This version proves that there is room for both approaches. Rounded
as the sound is, there is a wonderful buoyancy about the performance.
The bassoons burble in the first movement, and the violins take off
in the last. Pretty much perfect in my book. The second is outstanding,
the warmth and conviction of the playing showing the work in its best
The Eroica, for me, is the one where the broadness
of tempo is the biggest drawback. The huge range of Beethoven’s harmonic
thinking makes it, for me (and I don’t discount that it is my listening
that is the deficiency here) it more difficult to appreciate in the
drawn out manner here. And while the sound is majestic, my favourite
moment of all – the chorale for oboe, clarinets and bassoon in the finale
– is too oboe dominated for me to really enjoy this version.
The fourth and fifth symphonies are the most disappointing
of the nine.

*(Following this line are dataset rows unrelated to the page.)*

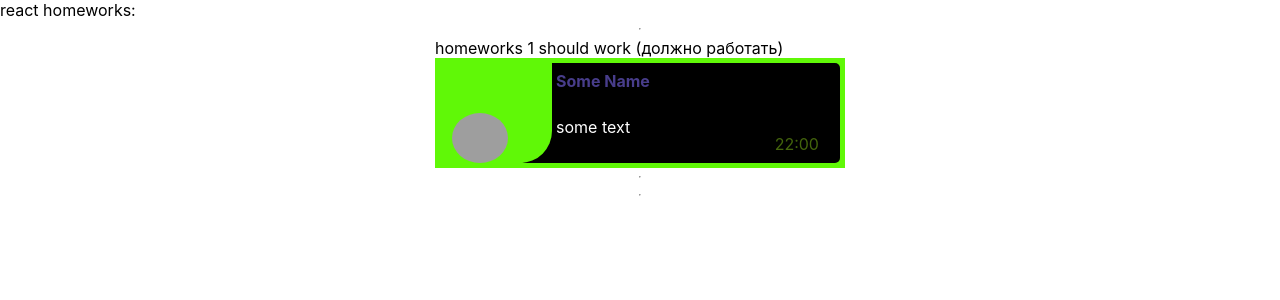
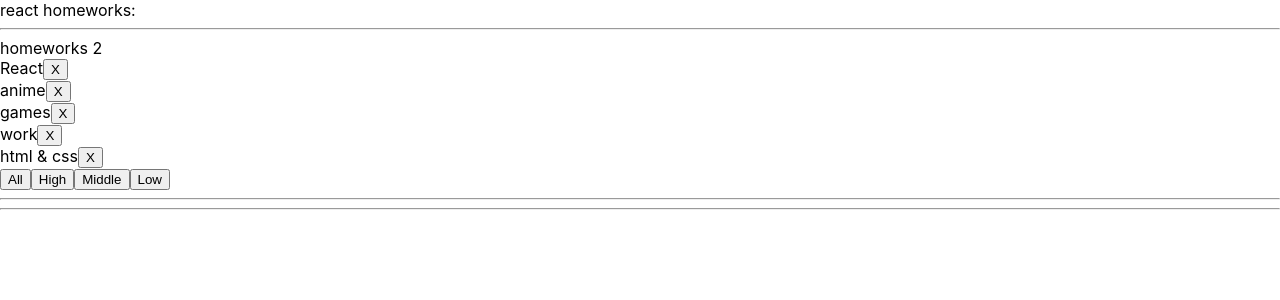
Before and after one commit to alextotalk/homeworks-ignat, a React (Create React App) app: page / in a window 1280 px wide. Shown: the top 300 px of the page. Built offline with nearby package versions, Linux system fonts and the light colour scheme; grey boxes are pictures that could not be loaded.

Commit message:
HW-2 is done.

```diff
--- a/src/p1-main/m1-ui/u1-app/App.tsx
+++ b/src/p1-main/m1-ui/u1-app/App.tsx
@@ -1,13 +1,13 @@
 import React from 'react'
 import s from './App.module.css'
-import HW1 from '../../../p2-homeworks/h1/HW1'
+import HW2 from "../../../p2-homeworks/h2/HW2";
 
 function App() {
     return (
         <div className={s.App}>
             <div>react homeworks:</div>
-            <HW1/>
-            {/*<HW2/>*/}
+            {/*<HW1/>*/}
+            <HW2/>
             {/*<HW3/>*/}
             {/*<HW4/>*/}
             {/*<HW5/>*/}
--- a/src/p2-homeworks/h2/Affair.tsx
+++ b/src/p2-homeworks/h2/Affair.tsx
@@ -1,19 +1,24 @@
 import React from 'react'
+import {AffairType} from "./HW2";
 
 type AffairPropsType = {
     // key не нужно типизировать
-    affair: any // need to fix any
-    deleteAffairCallback: any // need to fix any
+    affair: AffairType // need to fix any
+    deleteAffairCallback: (_id: number) => void // need to fix any
 }
 
 function Affair(props: AffairPropsType) {
-    const deleteCallback = () => {}// need to fix
+    const deleteCallback = () => {
+        return props.deleteAffairCallback(props.affair._id)
+    }// need to fix
 
     return (
         <div>
-            // show some text
-
-            <button onClick={deleteCallback}>X</button>
+            {props.affair.name}
+            <button onClick={
+                deleteCallback
+            }>X
+            </button>
         </div>
     )
 }
--- a/src/p2-homeworks/h2/Affairs.tsx
+++ b/src/p2-homeworks/h2/Affairs.tsx
@@ -1,11 +1,11 @@
 import React from 'react'
 import Affair from './Affair'
-import {AffairType} from './HW2'
+import {AffairType, FilterType} from './HW2'
 
 type AffairsPropsType = { // need to fix any
-    data: any
-    setFilter: any
-    deleteAffairCallback: any
+    data: AffairType[]
+    setFilter: React.Dispatch<React.SetStateAction<FilterType>>
+    deleteAffairCallback: (_id: number) => void
 }
 
 function Affairs(props: AffairsPropsType) {
@@ -17,10 +17,20 @@
         />
     ))
 
-    const setAll = () => {} // need to fix
-    const setHigh = () => {}
-    const setMiddle = () => {}
-    const setLow = () => {}
+    const setAll = () => {
+        props.setFilter('all')
+    } // need to fix
+    const setHigh = () => {
+        props.setFilter('high')
+    }
+    const setMiddle = () => {
+        props.setFilter('middle')
+
+    }
+    const setLow = () => {
+        props.setFilter('low')
+
+    }
 
     return (
         <div>
--- a/src/p2-homeworks/h2/HW2.tsx
+++ b/src/p2-homeworks/h2/HW2.tsx
@@ -1,13 +1,16 @@
 import React, {useState} from 'react'
 import Affairs from './Affairs'
 
-// types
-export type AffairPriorityType = any // need to fix any
-export type AffairType = any // need to fix any
+export type AffairPriorityType = 'high' | 'middle' | 'low'
+export type AffairType = {
+    _id: number,
+    name: string,
+    priority: string
+}
+export type DefaultAffairsType = AffairType[]
 export type FilterType = 'all' | AffairPriorityType
 
-// constants
-const defaultAffairs: any = [ // need to fix any
+const defaultAffairs: DefaultAffairsType = [ // need to fix any
     {_id: 1, name: 'React', priority: 'high'},
     {_id: 2, name: 'anime', priority: 'low'},
     {_id: 3, name: 'games', priority: 'low'},
@@ -16,27 +19,33 @@
 ]
 
 // pure helper functions
-export const filterAffairs = (affairs: any, filter: any): any => { // need to fix any
-    if (filter === 'all') return affairs
-    else return // need to fix
+export const filterAffairs = (affairs: DefaultAffairsType, filter: FilterType): AffairType[] => { // need to fix any
+    if (filter === 'low')
+        return affairs.filter(affair => affair.priority === 'low')// need to fix
+    else if (filter === 'high')
+        return affairs.filter(affair => affair.priority === 'high')// need to fix
+    else if (filter === 'middle')
+        return affairs.filter(affair => affair.priority === 'middle')// need to fix
+    else
+        return affairs
 }
-export const deleteAffair = (affairs: any, _id: any): any => { // need to fix any
-    return // need to fix
+export const deleteAffair = (affairs: DefaultAffairsType, id: number): DefaultAffairsType => { // need to fix any
+    return affairs.filter(affair => affair._id !== id)// need to fix
 }
 
 function HW2() {
-    const [affairs, setAffairs] = useState<any>(defaultAffairs) // need to fix any
+    const [affairs, setAffairs] = useState<DefaultAffairsType>(defaultAffairs) // need to fix any
     const [filter, setFilter] = useState<FilterType>('all')
 
     const filteredAffairs = filterAffairs(affairs, filter)
-    const deleteAffairCallback = (_id: any) => setAffairs(deleteAffair(affairs, _id)) // need to fix any
+    const deleteAffairCallback = (_id: number) => {
+        setAffairs(deleteAffair(affairs, _id))
+    } // need to fix any
 
     return (
         <div>
             <hr/>
             homeworks 2
-
-            {/*should work (должно работать)*/}
             <Affairs
                 data={filteredAffairs}
                 setFilter={setFilter}
```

These two have so much panache and forward momentum that
Barenboim’s approach seems to hold these two back. The fourth sounds
leaden besides other, more fleet of foot version, especially in the
first movement, where he allows the dark, slow introduction to dominate
the movement. My favourite versions, such as Mackerras, are the ones
that throw it off and have a bit of fun. The fifth is one of the few
on disc to be rhythmically perfect in the opening quavers and fermata
(Barenboim must have read Gunther Schuller’s rant in "The Compleat
Conductor"!), but overall this version seems didactic. The blaze
of glory in the transition from the Scherzo to the finale is magnificent,
but the version falls short of Kleiber’s benchmark version.
The Pastoral is the pick of the bunch. The wonderful
roundness of the strings and the stylish wind solos lend themselves
perfectly to the more rustic elements of the piece, and the storm is
absolutely exceptional, with real violence in the string figures and
the timpani. More importantly Barenboim has a perfect feeling for the
ebb and flow of the work, and his approach is perfect.
The seventh is a constant joy. Broad in tempo it may
be in the opening movement, but the playing is sufficiently majestic
to pull it off, with insistent timpani and thrilling control of dynamics
making this a very successful performance in the grand style of Beethoven
interpretation. The second movement is stunning, dark in timbre, and
in the vexed question of tempo for this movement, it seems to me exactly
right. The eighth is suitably ebullient, making the most of the many
contrasts in the score.
The culmination of the nine is more problematical.
Not in doubt is the quality of the soloists, including the great German
baritone Rene Pape. It should go without saying by now that the playing
is luxuriously good. I personally love this version, with its intensity
and complete commitment. However, with its ebb and flow, many will feel
this performance closer to Wagner’s conception of the ninth than Beethoven’s.
By this stage in history, however, I think that this music belongs to
all of us, and a version as distinctive, as honest, as joyful and as
magnificently played as this has its place in our affections. A judgement,
in fact, that I would like to stand for the whole set, which I enjoyed